United States Presidents have been throwing out ceremonial first pitches for more than 100 years. Since William Howard Taft fired a strike toward home on Opening Day of the 1910 Major League Baseball season, nearly every president since has continued the tradition of showing off his arm strength at an MLB game. Only one commander in chief, Donald Trump, never took the mound while sitting in office.
While it’s true nobody threw out first pitches quite like George H.W. Bush, his son and former President George W. Bush comes in at a close second. Bush, a legend in the state of Texas known for his array of athletic abilities including on the diamond, could whizz a fastball like very few presidents.
President George W. Bush’s greatest moment in sports, however, may have come when he was a 55-year-old navigating the first year of his presidency in 2001. President Bush threw out the greatest ceremonial first pitch in the history of America’s Pastime and it’s not even close.
Terrorist Attacks and the 2001 MLB Season
Sept. 11, 2001 was the most devastating day in American history. Terrorist attacks to the World Trade Center and the Pentagon in New York City killed more than 3,000 people and left the entire country in shambles.
MLB canceled its games immediately following the attacks, but league officials and fans knew the sport might be the best way to heal from such a horrid event. As a result, play resumed and baseball’s regular season and postseason were pushed back a bit.
The New York Yankees had advanced to yet another Fall Classic after posting the best record in the American League East, and they were pitted against the Arizona Diamondbacks of the National League.
The Diamondbacks won both of the first games played, leaving Yankee fans with a bleak outlook on the rest of the World Series on what was already a dreadful two months.
That’s when George Bush stepped to the mound when the nation needed him most.
Bush’s Bulletproof Vest & Conversation with Derek Jeter
Bush’s security officials actually wanted the president to throw the first pitch at either Game 1 or Game 2 in Phoenix, Arizona, arguing that it was much safer. Bush, however, stood firm on his decision. He was taking the mound in New York, and he wasn’t taking no for an answer.
On Oct. 30, Bush made his way to the Bronx in Marine One for Game 3 in Yankee Stadium. The leader of the free world had earlier that day just visited first responders who were working at the World Trade Center.
When Bush arrived to the Yankees clubhouse, secret service gave him a bulletproof vest to wear for the pitch. He then covered the bulky, armored article of clothing with a FDNY jacket and began to warm up. He wasn’t fond of the protective vest but understood.
“Hey man, I’ve got to throw the pitch. You wear the bulletproof vest,” Bush told ESPN he joked. “Their job was to protect me and therefore I wanted to make their job easier not harder.”
Afterward, Bush went to the batting cages to throw some warm-up pitches. None other than The Captain himself, Derek Jeter, walked in and greeted the president.

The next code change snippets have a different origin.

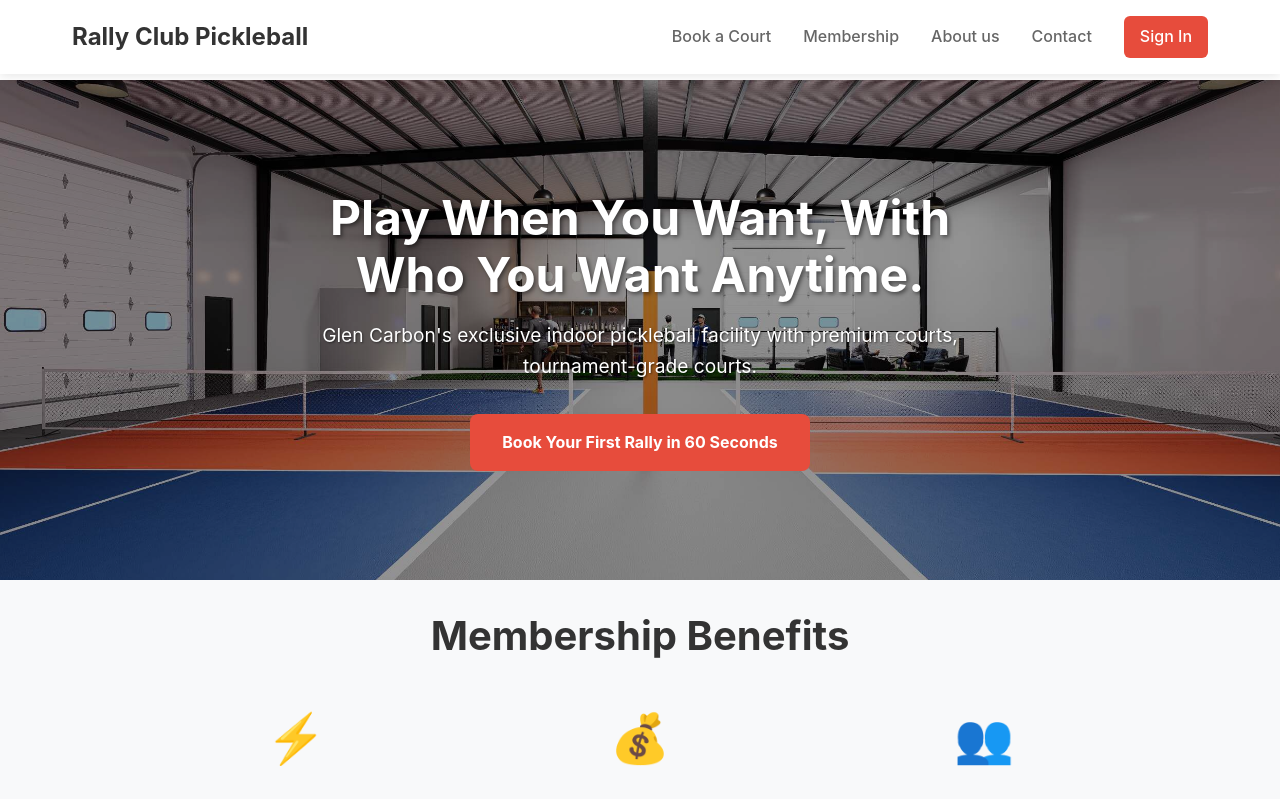
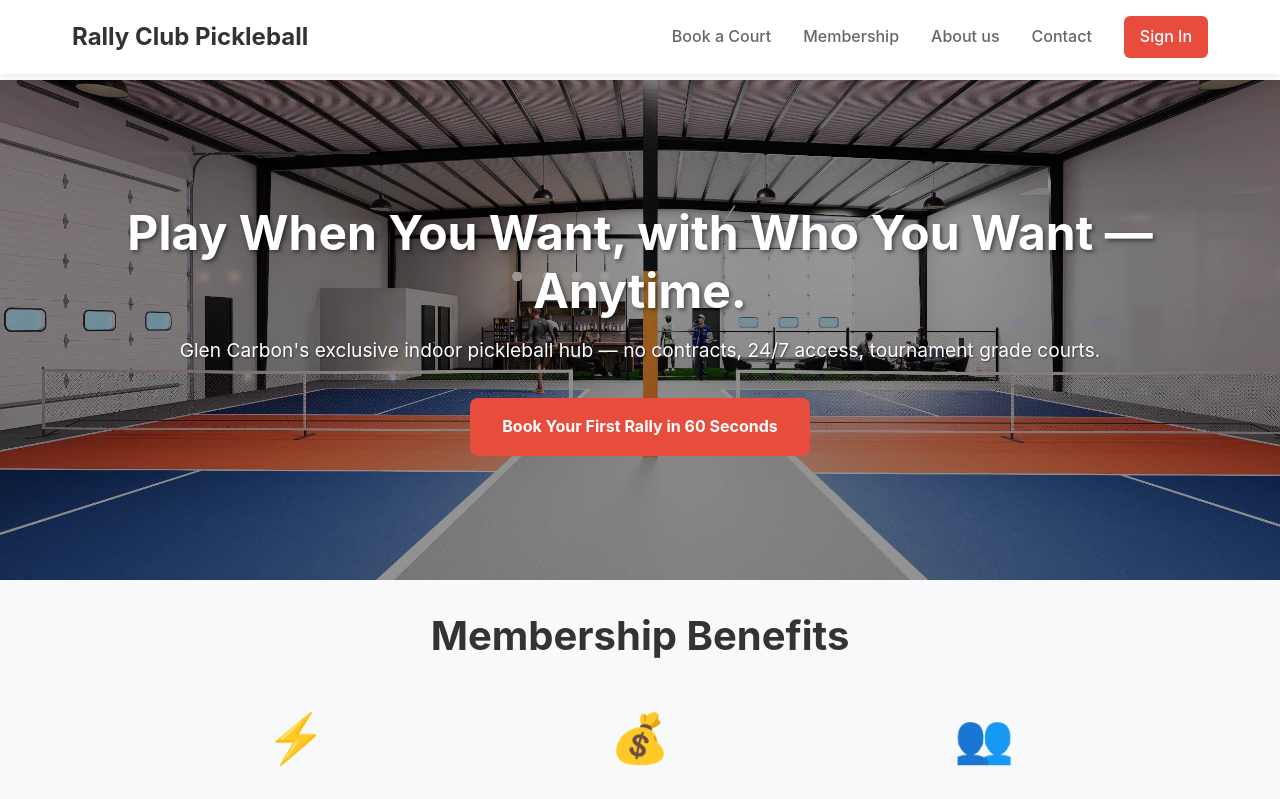
Before and after one commit to bleemus/rallyclubpickleballsite, a Next.js app in the folder site/: page / in a window 1280 px wide. Shown: the top 799 px of the page. Built offline with nearby package versions, Linux system fonts and the light colour scheme.

Commit message:
content fixes

```diff
--- a/site/pages/index.js
+++ b/site/pages/index.js
@@ -59,8 +59,8 @@ export default function Home() {
         {/* Hero Section */}
         <section className="hero">
           <div className="hero-content">
-            <h1 className="hero-title">Play When You Want, With Who You Want Anytime.</h1>
-            <p className="hero-subtitle">Glen Carbon's exclusive indoor pickleball facility with premium courts, tournament-grade courts.</p>
+            <h1 className="hero-title">Play When You Want, with Who You Want &mdash; Anytime.</h1>
+            <p className="hero-subtitle">Glen Carbon's exclusive indoor pickleball hub &mdash; no contracts, 24/7 access, tournament grade courts.</p>
             <a href="https://rallyclub.pickleplanner.com/dashboard/reservation/make" className="cta-button" target="_blank" rel="noopener noreferrer">
               Book Your First Rally in 60 Seconds
             </a>
@@ -345,7 +345,8 @@ export default function Home() {
           z-index: 1;
           text-align: center;
           color: white;
-          max-width: 800px;
+          max-width: 1200px;
+          width: 100%;
           padding: 0 2rem;
         }
 
@@ -421,7 +422,7 @@ export default function Home() {
 
         /* Membership */
         .membership {
-          padding: 2.5rem 2rem;
+          padding: 1.5rem 2rem;
           max-width: 1000px;
           margin: 0 auto;
         }
@@ -429,12 +430,12 @@ export default function Home() {
         .membership-grid {
           display: grid;
           grid-template-columns: repeat(2, 1fr);
-          gap: 3rem;
+          gap: 2rem;
         }
 
         .membership-card {
           background: white;
-          padding: 3rem;
+          padding: 2rem;
           border-radius: 12px;
           box-shadow: 0 10px 30px rgba(0,0,0,0.1);
           text-align: center;
```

Jeter suggested to President Bush that he throw from on top of the mound, otherwise the thousands of Yankee fans inside the stadium would boo him. Bush agreed to do so and was prepared for his moment before Jeter offered him one more bit of advice.
“He turns around and says, ‘But don’t bounce it, or they’ll boo you,'” Bush told ESPN.
It’s safe to say there were absolutely no boos or negative comments.
President’s First Pitch in 2001 World Series
Bush walked from the dugout to the mound to a thunderous ballpark applause and the crowd cheering, “U-S-A! U-S-A!” He embraced the chant and responded with a thumbs up.
In one swift motion, Bush reared back and fired a perfect strike over home plate. Fans needed it. The American people needed it. With one pitch, the President of the United States helped heal a city and a nation.
“I had never had such an adrenaline rush as when I finally made it to the mound,” Bush told MLB.com. “I was saying to the crowd, ‘I’m with you, the country’s with you’…And I wound up and fired the pitch. I’ve been to conventions and rallies and speeches: I’ve never felt anything so powerful and emotions so strong, and the collective will of the crowd so evident.”
The Yankees went on to win the baseball game, 2-1. The next night, Jeter became “Mr. November” for hitting a classic World Series walk-off home run in Game 4. New York eventually fell to the D-Backs in Game 7 on Luis Gonzalez’s walk-off single.
Still, let’s never forget the most important World Series pitch from that year: George Bush’s ceremonial first pitch.
This post was originally published on March 16, 2020, but has been republished on the anniversary of those horrible attacks.